By Dusty Sonnenberg, CCA, Field Leader, a project of the Ohio Soybean Council and soybean discount.
At the 2022 Ohio No-Till Conference, Dr. Alyssa Essman, Visiting Assistant Professor of Weed Science at Ohio State University, discusses one of the most pressing topics in agriculture today – weed control. Although there are a number of herbicide options to control various weed species, some of those herbicides have residual carryover that can negatively affect cover crop establishment. An alternative method of weed control could be the actual use of cover crops to suppress weeds.
Cover crops suppress weeds in several ways. There is the physical suppression of weeds in which the cover crops act as a mulch that inhibits weed germination and growth. This can be measured by the cover crop biomass and percent ground cover. Competition is another way cover crops suppress weeds. The cover crops compete with the weeds for light, nutrients, water and physical space. Alleopathy allows cover crops to suppress weeds. Alleopathy occurs when certain species of cover crops release chemical compounds into the soil that inhibit germination and growth of weed seeds. The process of growing cover crops also gives the option of controlling weeds at the time of cover crop termination. As the cover crops are either sprayed, cut, crimped or tilled, so are the weeds. The practice of growing cover crops also changes the seed environment for weed species. Cover crops affect the seed environment as they change the level of soil moisture, temperature, light availability and provide an environment for pests.

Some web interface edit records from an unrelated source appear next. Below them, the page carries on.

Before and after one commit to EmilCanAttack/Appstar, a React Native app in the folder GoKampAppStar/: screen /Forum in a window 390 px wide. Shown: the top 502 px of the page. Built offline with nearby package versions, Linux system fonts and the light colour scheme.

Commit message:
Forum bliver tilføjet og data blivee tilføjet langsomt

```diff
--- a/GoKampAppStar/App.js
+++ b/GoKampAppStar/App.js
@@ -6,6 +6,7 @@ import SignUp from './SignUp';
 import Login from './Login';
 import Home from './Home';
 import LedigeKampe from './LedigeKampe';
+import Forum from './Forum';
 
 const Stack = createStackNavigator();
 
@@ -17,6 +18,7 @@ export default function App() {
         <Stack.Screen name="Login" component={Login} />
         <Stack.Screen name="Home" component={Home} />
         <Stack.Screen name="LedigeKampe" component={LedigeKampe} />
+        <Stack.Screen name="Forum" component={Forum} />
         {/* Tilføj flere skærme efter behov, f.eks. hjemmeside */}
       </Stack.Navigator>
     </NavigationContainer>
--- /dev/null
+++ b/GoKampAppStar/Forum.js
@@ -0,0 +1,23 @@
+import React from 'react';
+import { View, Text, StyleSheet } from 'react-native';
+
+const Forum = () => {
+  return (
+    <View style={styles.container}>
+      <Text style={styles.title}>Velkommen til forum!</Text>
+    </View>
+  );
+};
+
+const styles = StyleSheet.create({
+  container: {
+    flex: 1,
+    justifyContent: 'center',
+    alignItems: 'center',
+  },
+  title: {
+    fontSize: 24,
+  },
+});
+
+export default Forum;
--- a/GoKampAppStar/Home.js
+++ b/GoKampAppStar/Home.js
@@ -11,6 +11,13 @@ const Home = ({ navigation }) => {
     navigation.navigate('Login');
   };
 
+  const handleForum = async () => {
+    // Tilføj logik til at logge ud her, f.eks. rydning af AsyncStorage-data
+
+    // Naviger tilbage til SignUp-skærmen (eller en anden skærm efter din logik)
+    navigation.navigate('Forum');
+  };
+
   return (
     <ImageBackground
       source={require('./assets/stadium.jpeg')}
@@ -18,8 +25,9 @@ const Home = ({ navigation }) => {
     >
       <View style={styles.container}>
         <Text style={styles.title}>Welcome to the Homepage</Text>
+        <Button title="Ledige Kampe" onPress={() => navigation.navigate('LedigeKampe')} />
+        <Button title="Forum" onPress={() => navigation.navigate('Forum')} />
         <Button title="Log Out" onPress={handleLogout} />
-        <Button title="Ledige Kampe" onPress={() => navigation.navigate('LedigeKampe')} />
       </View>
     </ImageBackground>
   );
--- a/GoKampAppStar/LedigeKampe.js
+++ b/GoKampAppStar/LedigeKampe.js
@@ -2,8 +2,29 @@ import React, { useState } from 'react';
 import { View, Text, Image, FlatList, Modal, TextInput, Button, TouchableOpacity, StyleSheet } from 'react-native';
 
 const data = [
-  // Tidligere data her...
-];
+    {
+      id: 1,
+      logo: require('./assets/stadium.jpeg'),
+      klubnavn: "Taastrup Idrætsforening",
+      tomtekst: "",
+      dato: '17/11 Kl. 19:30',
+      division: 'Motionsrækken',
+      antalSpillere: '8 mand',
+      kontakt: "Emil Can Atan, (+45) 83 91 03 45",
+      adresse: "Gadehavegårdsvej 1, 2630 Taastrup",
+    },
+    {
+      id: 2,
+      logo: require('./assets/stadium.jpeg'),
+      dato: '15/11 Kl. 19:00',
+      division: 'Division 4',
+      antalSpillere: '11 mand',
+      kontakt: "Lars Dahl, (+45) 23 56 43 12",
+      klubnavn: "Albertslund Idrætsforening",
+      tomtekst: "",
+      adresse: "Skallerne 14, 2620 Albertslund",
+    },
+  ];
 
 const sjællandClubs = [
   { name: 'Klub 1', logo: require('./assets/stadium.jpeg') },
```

As farmers battle the increasing number of herbicide-resistant weeds, cover crops can also be a tool. “Herbicide resistance has steadily increased over the past 50 years since the time when herbicide application became a tool for farmers in the fight against weeds,” Essman said. “In 2020, there were more than 500 unique herbicide resistance cases worldwide.” As herbicide use increased, overuse of the same workplace herbicides became a problem. Currently, there are nearly 160 species of weeds that are resistant to the Group 2 ALS inhibitors. There are nearly 100 weed species that are resistant to the Group 5 PSII inhibitors. The number of weed species resistant to Groups 1, 4 and 9 sites of action is also increasing.
Herbicide resistance develops when farmers repeatedly use the same herbicide, leading to selection pressure. A lack of crop rotation narrows herbicide options available to growers, which also increases the chance of resistance developing. Using a limited number of sites of action increases the likelihood of resistance development. Also the use of reduced amounts of the products can increase resistance.
“In the battle of resistant weeds, residual herbicides are going to be more important than ever,” Essman said. “This is especially true for weeds like waterhemp.” In Ohio, species such as common lambsquarters, wild carrot, tall water shirt, Powell amaranth, common ragweed, giant ragweed, common ragweed, common ragweed, and shattercane are resistant to one or more sites of action. The challenge is to combat the currently resistant weeds and prevent future instances of resistance.
Essman proposes an integrated pest management strategy to tackle this challenge. “Instead of one big hammer, it will take several small hammers,” Essman said. “The use of biological controls, cultural controls, mechanical controls and chemical controls are all examples of small hammers. The use of cover crops is also one of the many small hammers we can use to combat herbicide-resistant weeds.”
Factors to successful cover crop establishment include planting date, seeding rates, the planting method, as well as there not being a herbicide carryover situation. Herbicide transfer in cover crops will largely depend on the selection of cover crop species and the use of residual herbicides. The amount of rainfall received, and the timing of the application of herbicides also play a role in the transfer of herbicides. There can be large variations from year to year. Factors such as water solubility and soil half-life affect transfer. Soil organic matter, clay content and high CEC can increase transfer risk. Warm temperatures and rainfall increase the breakdown of herbicides. Cool temperatures and drought increase transmission.
Factors that can affect herbicide carryover include the application, tillage and species selection. Residual herbicides applied at planting are less risky than those applied after emergence. Incorporation can also increase the persistence of herbicides. Tillage increases microbial degradation, reduces volatilization and photodegradation of herbicides. Cover crop species selection is also important. Herbicides are more effective on small-seeded weeds and many cover crops. Rye tends to be rental problems.
The University of Missouri conducted studies that identified the most vulnerable species and harmful herbicides. The general order of sensitivity of cover crops to herbicide carryover from most to least sensitive is Tillage radish > Austrian winter pea > crimson clover and annual ryegrass > winter wheat and winter oats > hairy vetches and grain rye.
The soybean herbicides that were most harmful to cover crops include: Fomesafen (Flexstar/Prefix), pyroxasulfone (Zidua), imazethapyr (Pursuit), acetochlor (Warrant), sulfentrazone (Authority Products).
The corn herbicides that were most damaging to cover crops included: Topramezone (Impact), mesotrione (Callisto, Halex GT, etc.), clopyralid (Stinger/SureStart), isoxaflutole (Balance Flexx), pyroxasylfones (Zidua), nicosulfuron ( Accent Q) ).